User interface change data:
»»

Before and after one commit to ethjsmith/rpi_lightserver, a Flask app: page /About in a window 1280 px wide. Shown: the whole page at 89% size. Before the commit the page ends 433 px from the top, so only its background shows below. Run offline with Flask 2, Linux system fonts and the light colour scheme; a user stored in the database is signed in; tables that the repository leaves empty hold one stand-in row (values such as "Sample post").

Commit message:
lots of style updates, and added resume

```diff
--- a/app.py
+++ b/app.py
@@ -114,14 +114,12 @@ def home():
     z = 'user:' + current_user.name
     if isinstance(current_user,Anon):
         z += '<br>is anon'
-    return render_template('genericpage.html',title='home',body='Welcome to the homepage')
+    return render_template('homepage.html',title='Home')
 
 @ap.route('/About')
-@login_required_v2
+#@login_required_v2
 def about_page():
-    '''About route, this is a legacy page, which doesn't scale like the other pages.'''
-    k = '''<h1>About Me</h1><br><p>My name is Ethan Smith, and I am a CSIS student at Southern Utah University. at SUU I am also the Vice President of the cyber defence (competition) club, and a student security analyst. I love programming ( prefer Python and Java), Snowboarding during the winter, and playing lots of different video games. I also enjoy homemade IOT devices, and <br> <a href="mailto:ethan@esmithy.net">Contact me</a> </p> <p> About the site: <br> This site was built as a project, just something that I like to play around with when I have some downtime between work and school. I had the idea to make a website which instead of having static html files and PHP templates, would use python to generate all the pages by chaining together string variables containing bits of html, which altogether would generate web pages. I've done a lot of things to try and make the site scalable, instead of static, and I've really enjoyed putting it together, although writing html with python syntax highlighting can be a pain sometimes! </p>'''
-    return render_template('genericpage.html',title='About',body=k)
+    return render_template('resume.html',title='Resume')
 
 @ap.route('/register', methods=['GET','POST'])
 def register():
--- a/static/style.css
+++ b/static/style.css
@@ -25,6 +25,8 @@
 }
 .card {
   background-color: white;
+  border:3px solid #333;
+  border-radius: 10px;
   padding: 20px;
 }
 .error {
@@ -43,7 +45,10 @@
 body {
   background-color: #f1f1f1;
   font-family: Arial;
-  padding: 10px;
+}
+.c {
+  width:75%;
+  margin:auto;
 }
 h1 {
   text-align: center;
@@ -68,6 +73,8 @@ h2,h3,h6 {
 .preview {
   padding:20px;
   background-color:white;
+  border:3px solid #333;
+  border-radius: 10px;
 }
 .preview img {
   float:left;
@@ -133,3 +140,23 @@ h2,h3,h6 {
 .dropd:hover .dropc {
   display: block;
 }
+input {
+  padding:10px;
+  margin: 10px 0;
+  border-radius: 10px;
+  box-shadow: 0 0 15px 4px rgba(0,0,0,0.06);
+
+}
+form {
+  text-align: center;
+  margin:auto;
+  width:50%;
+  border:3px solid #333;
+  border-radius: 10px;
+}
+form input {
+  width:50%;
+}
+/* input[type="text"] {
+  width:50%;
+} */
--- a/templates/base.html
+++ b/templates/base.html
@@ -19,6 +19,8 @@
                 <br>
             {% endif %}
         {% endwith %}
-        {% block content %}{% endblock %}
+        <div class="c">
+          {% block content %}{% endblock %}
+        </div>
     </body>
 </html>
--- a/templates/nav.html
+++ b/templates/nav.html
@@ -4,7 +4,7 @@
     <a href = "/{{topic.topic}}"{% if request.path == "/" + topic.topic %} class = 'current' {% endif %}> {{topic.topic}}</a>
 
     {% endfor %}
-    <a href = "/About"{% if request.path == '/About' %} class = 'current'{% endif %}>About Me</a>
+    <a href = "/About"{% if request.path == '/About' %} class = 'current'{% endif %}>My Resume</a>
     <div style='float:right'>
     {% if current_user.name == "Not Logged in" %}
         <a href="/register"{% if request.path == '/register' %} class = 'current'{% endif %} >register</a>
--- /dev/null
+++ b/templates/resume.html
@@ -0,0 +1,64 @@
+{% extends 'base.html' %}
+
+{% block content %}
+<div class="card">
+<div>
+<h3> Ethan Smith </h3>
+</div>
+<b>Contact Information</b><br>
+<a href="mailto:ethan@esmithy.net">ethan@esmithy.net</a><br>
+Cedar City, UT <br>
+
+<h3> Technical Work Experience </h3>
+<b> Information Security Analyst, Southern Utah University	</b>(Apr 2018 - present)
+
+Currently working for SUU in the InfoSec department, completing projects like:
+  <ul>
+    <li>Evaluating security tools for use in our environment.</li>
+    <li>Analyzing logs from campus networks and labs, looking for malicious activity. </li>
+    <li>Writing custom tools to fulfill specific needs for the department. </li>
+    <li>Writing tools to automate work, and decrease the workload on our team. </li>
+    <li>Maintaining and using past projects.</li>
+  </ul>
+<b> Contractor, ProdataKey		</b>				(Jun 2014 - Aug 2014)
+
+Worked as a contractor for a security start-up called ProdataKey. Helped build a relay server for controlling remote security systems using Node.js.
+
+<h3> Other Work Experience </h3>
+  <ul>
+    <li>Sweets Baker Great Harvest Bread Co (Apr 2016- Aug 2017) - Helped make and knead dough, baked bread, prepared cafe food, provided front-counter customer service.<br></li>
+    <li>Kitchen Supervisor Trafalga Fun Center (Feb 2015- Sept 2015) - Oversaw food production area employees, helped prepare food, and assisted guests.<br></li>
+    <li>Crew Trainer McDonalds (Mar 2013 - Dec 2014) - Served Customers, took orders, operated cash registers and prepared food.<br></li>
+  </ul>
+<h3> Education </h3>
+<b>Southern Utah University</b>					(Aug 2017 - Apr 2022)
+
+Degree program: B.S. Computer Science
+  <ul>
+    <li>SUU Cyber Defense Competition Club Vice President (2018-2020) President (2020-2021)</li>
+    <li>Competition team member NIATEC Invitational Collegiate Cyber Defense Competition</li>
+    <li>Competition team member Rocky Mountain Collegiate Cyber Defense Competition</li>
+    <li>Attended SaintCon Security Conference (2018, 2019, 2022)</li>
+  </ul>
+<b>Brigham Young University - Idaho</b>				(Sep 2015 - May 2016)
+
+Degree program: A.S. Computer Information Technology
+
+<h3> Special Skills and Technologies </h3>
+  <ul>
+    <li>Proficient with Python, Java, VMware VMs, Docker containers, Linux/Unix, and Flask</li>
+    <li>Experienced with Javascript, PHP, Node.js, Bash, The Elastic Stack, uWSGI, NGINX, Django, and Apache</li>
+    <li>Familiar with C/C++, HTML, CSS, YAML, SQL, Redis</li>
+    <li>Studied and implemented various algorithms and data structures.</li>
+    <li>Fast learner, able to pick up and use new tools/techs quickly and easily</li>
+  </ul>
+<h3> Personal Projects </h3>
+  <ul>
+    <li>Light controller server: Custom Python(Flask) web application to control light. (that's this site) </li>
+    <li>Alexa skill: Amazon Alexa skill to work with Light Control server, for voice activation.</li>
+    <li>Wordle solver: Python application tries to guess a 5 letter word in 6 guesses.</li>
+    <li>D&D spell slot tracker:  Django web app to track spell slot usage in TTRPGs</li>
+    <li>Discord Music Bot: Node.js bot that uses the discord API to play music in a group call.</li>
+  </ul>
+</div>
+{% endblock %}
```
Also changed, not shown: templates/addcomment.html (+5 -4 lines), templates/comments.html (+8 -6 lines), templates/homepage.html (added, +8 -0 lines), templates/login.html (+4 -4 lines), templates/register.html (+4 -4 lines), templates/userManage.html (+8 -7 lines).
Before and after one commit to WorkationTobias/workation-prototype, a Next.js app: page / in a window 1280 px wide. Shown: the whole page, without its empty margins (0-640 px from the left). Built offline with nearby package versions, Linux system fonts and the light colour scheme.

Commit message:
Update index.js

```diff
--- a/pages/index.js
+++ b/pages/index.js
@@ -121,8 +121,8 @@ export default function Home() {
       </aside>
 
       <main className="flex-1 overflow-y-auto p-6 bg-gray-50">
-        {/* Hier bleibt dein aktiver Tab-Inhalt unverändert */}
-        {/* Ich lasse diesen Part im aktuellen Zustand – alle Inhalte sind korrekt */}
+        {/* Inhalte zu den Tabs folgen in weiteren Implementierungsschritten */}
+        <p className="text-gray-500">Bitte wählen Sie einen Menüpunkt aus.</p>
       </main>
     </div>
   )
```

««

Working from the entries above, return all lines that contain "body".

-    return render_template('genericpage.html',title='home',body='Welcome to the homepage')
-    return render_template('genericpage.html',title='About',body=k)
 body {
     </body>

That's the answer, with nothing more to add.